Berlin's working poor, students, artists and squatters march along Mühlenstraße towards Ostbahnhof to protest massive redevelopment project called Mediaspree. Berlin,Germany 10/07/2010.
In the blistering +35C heat 5,000 to 10,000 Berliners danced their way the through Berlin's streets Saturday July 10 to protest a massive urban renewal project called Mediaspree. Rocking to bass-heavy club beats Berlin's working poor, students, artists and squatters made a statement that Berlin belongs to them and not real estate developers intent on developing a huge area in the former east Berlin districts of Friedrichshain and Kreuzberg on either side of the Spree River.
"Poor is sexy, Rich is ugly" one woman marcher wrote all over her near naked body, a very public statement celebrating the sometimes bewildering variety of lifestyle choices that makes Berlin the must-see city of Europe for every backpacker.
Sexy but bankrupt Berlin badly needs the money the Mediaspree development could bring.
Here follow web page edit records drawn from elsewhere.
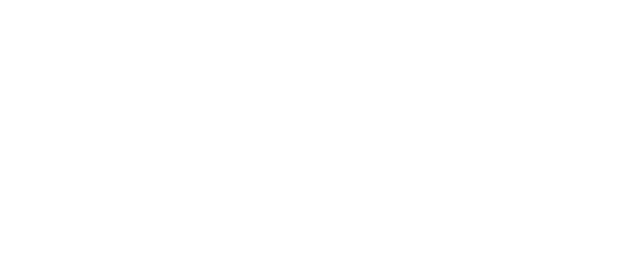
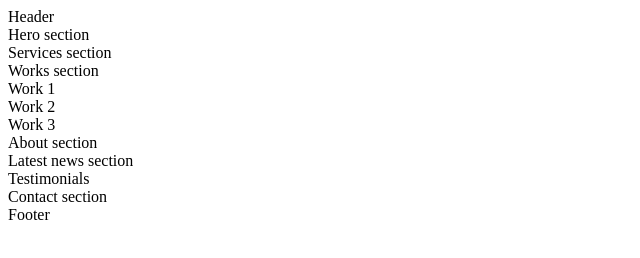
Before and after one commit to F-O-P/holbertonschool-web_front_end, a plain HTML site: page html_advanced/7-index.html in a window 1280 px wide. Shown: the whole page, without its empty margins (0-640 px from the left). Drawn offline with Linux system fonts and the light colour scheme.

Commit message:
works section articles

```diff
--- a/html_advanced/7-index.html
+++ b/html_advanced/7-index.html
@@ -0,0 +1,29 @@
+<!DOCTYPE html>
+<html lang="en" dir="ltr">
+    <head>
+        <meta charset="utf-8">
+        <meta name="viewport" content="width=device-width, initial-scale=1.0, viewport-fit=cover">
+        <title>Homepage - Techium</title>
+        <meta name="description" content="Techium is a digital agency">
+        <link rel="icon" type="image/x-icon", href="./favicon.ico">
+        <link rel="icon" type="image/png", href="./favicon.png">
+    </head>
+    <body>
+        <header>Header</header>
+        <main>
+            <section>Hero section</section>
+            <section>Services section</section>
+            <section>
+                Works section
+                <article>Work 1</article>
+                <article>Work 2</article>
+                <article>Work 3</article>
+            </section>
+            <section>About section</section>
+            <section>Latest news section</section>
+            <section>Testimonials</section>
+            <section>Contact section</section>
+	</main>
+        <footer>Footer</footer>
+    </body>
+</html>
```
Also changed, not shown: html_advanced/6-index.html (+6 -1 lines).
First proposed in 2005 the massive development of new apartments and office blocks is designed to attract a tens of thousands of media-savy young professionals to work and play along the banks of the Spree river. The big attraction for developers is the very low real east prices in this part of the former east Berlin. But that's also why the area is occupied by low income families, students, immigrants and artists making it one the most interesting areas of a unique city.
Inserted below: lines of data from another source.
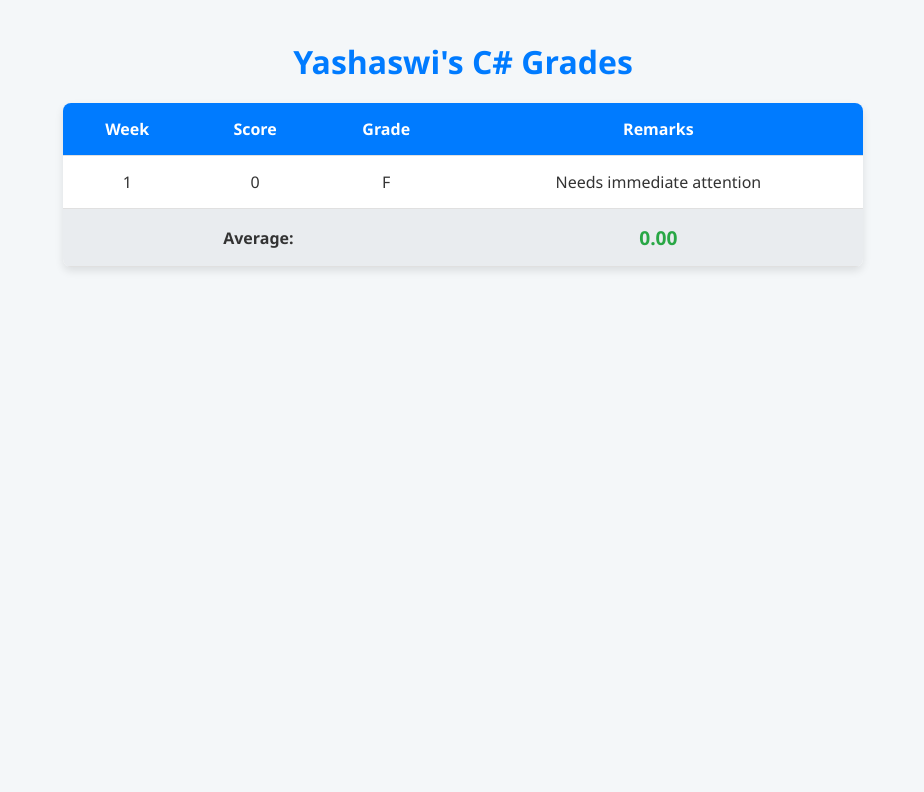
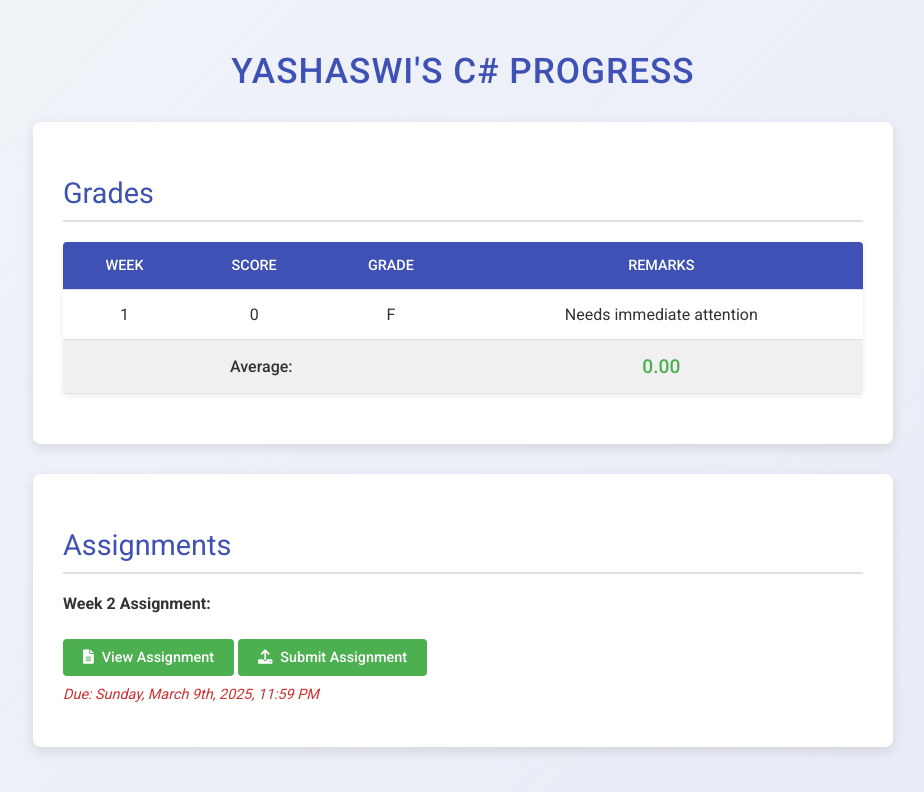
Before and after one commit to Shravani755/yashaswi, a plain HTML site: page index.html in a window 1280 px wide. Shown: the whole page, without its empty margins (177-1101 px from the left). Drawn offline with Linux system fonts and the light colour scheme.

Commit message:
Week 1 Adding Upload Functonality

```diff
--- a/index.html
+++ b/index.html
@@ -3,46 +3,80 @@
 <head>
     <meta charset="UTF-8">
     <meta name="viewport" content="width=device-width, initial-scale=1.0">
-    <title>Yashaswi's C# Grades</title>
+    <title>Yashaswi's C# Progress</title>
+    <link href="https://fonts.googleapis.com/css2?family=Roboto:wght@300;400;500;700&display=swap" rel="stylesheet">
+    <link rel="stylesheet" href="https://cdnjs.cloudflare.com/ajax/libs/font-awesome/6.0.0/css/all.min.css">
     <style>
         body {
-            font-family: 'Segoe UI', Tahoma, Geneva, Verdana, sans-serif;
+            font-family: 'Roboto', sans-serif;
             margin: 0;
             display: flex;
             flex-direction: column;
             align-items: center;
             min-height: 100vh;
-            background-color: #f4f7f9;
+            background: linear-gradient(135deg, #f0f4f8, #e8eaf6);
             color: #333;
+            transition: background 0.3s ease;
         }
 
         h1 {
-            margin-top: 40px;
-            color: #007bff;
+            margin-top: 50px;
+            color: #3f51b5;
             text-align: center;
+            margin-bottom: 30px;
+            font-weight: 500;
+            text-transform: uppercase;
+            letter-spacing: 1px;
+            font-size: 2.2em;
+        }
+
+        section {
+            width: 90%;
+            max-width: 800px;
+            margin-bottom: 30px;
+            background-color: white;
+            border-radius: 8px;
+            box-shadow: 0 4px 12px rgba(0, 0, 0, 0.1);
+            padding: 30px;
+            transition: transform 0.2s ease, box-shadow 0.2s ease;
+        }
+
+        section:hover {
+            transform: translateY(-3px);
+            box-shadow: 0 6px 16px rgba(0, 0, 0, 0.12);
+        }
+
+        h2 {
+            color: #3f51b5;
             margin-bottom: 20px;
+            border-bottom: 2px solid #e0e0e0;
+            padding-bottom: 10px;
+            font-weight: 400;
+            font-size: 1.8em;
         }
 
         table {
-            width: 90%;
-            max-width: 800px;
+            width: 100%;
             border-collapse: collapse;
-            margin-bottom: 30px;
-            box-shadow: 0 4px 8px rgba(0, 0, 0, 0.1);
-            background-color: white;
-            border-radius: 8px;
+            margin-bottom: 20px;
+            border-radius: 4px;
             overflow: hidden;
+            box-shadow: 0 2px 6px rgba(0, 0, 0, 0.08);
         }
 
         th, td {
             padding: 15px;
             text-align: center;
             border-bottom: 1px solid #e0e0e0;
+            font-size: 1em;
         }
 
         th {
-            background-color: #007bff;
+            background-color: #3f51b5;
             color: white;
+            font-weight: 500;
+            text-transform: uppercase;
+            font-size: 0.9em;
         }
 
         tr:nth-child(even) {
@@ -50,27 +84,56 @@
         }
 
         #average-display {
-            font-weight: bold;
-            color: #28a745;
+            font-weight: 500;
+            color: #4caf50;
             font-size: 1.2em;
         }
 
         tfoot td {
-            background-color: #e9ecef;
-        }
-
-        tfoot td:first-child{
-            font-weight: bold;
+            background-color: #f0f0f0;
+            font-weight: 500;
         }
 
         .centered {
             text-align: center;
         }
+
+        .assignment-link, .submit-assignment-link {
+            display: inline-flex;
+            align-items: center;
+            padding: 10px 20px;
+            background-color: #4caf50;
+            color: white;
+            text-decoration: none;
+            border-radius: 4px;
+            font-weight: 500;
+            transition: background-color 0.2s ease, transform 0.1s ease;
+            margin-top: 10px;
+            font-size: 0.9em;
+        }
+
+        .assignment-link:hover, .submit-assignment-link:hover {
+            background-color: #43a047;
+            transform: scale(1.03);
+        }
+
+        .assignment-link i, .submit-assignment-link i {
+            margin-right: 8px;
+        }
+
+        .due-date {
+            font-style: italic;
+            color: #d32f2f;
+            margin-top: 10px;
+            font-size: 0.9em;
+        }
     </style>
 </head>
 <body>
-    <h1>Yashaswi's C# Grades</h1>
+    <h1>Yashaswi's C# Progress</h1>
 
+    <section>
+        <h2>Grades</h2>
         <table>
             <thead>
                 <tr>
@@ -80,8 +143,7 @@
                     <th>Remarks</th>
                 </tr>
             </thead>
-        <tbody id="grades-table-body">
-            </tbody>
+            <tbody id="grades-table-body"></tbody>
             <tfoot>
                 <tr>
                     <td colspan="3" class="centered">Average:</td>
@@ -89,6 +151,15 @@
                 </tr>
             </tfoot>
         </table>
+    </section>
+
+    <section>
+        <h2>Assignments</h2>
+        <p><strong>Week 2 Assignment:</strong></p>
+        <a href="https://docs.google.com/document/d/1vJJQVJVfonWURrIwXCmLd-DxfopQ8NPB7nSwDVdoPHM/edit?tab=t.0" class="assignment-link" target="_blank"><i class="fas fa-file-alt"></i>View Assignment</a>
+        <a href="https://docs.google.com/forms/d/1Lffg-7mwBLi9vChlTXdm5XZPxdmQ8AAfuigYoZ2O7JM/edit" class="submit-assignment-link" target="_blank"><i class="fas fa-upload"></i>Submit Assignment</a>
+        <p class="due-date">Due: Sunday, March 9th, 2025, 11:59 PM</p>
+    </section>
 
     <script>
         const grades = [
```
Lines whose indentation alone changed are shown as unchanged.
With the development announcement in 2005, residents of one the oldest squats (abandoned buildings occupied by squatters) started a initiative called "Flood Mediaspree". Having no illusions they can stop construction completely, the aim is to preserve buildings from privatization, ensure that office buildings cannot be built within fifty meters of the river so that the public will continue to have access and community use along both sides of the river.
Calling on the creativity and diversity of the local people, the "Flood Mediaspree" movement promotes awareness of the need to balance private development and public space. The highlight of this awareness effort is the noisy, colourful "demo-parade" where for the past three years the residents of Friedrichshain and Kruezberg dance through the city in home-made costumes behind techno music-thumping floats in a celebration of creativity and enjoyment of community.
For almost a half century East Berlin's citizens were blocked from the river by the Berlin Wall. Twenty years after the fall of the wall, some Berliners want to ensure that a new barrier does not take its place.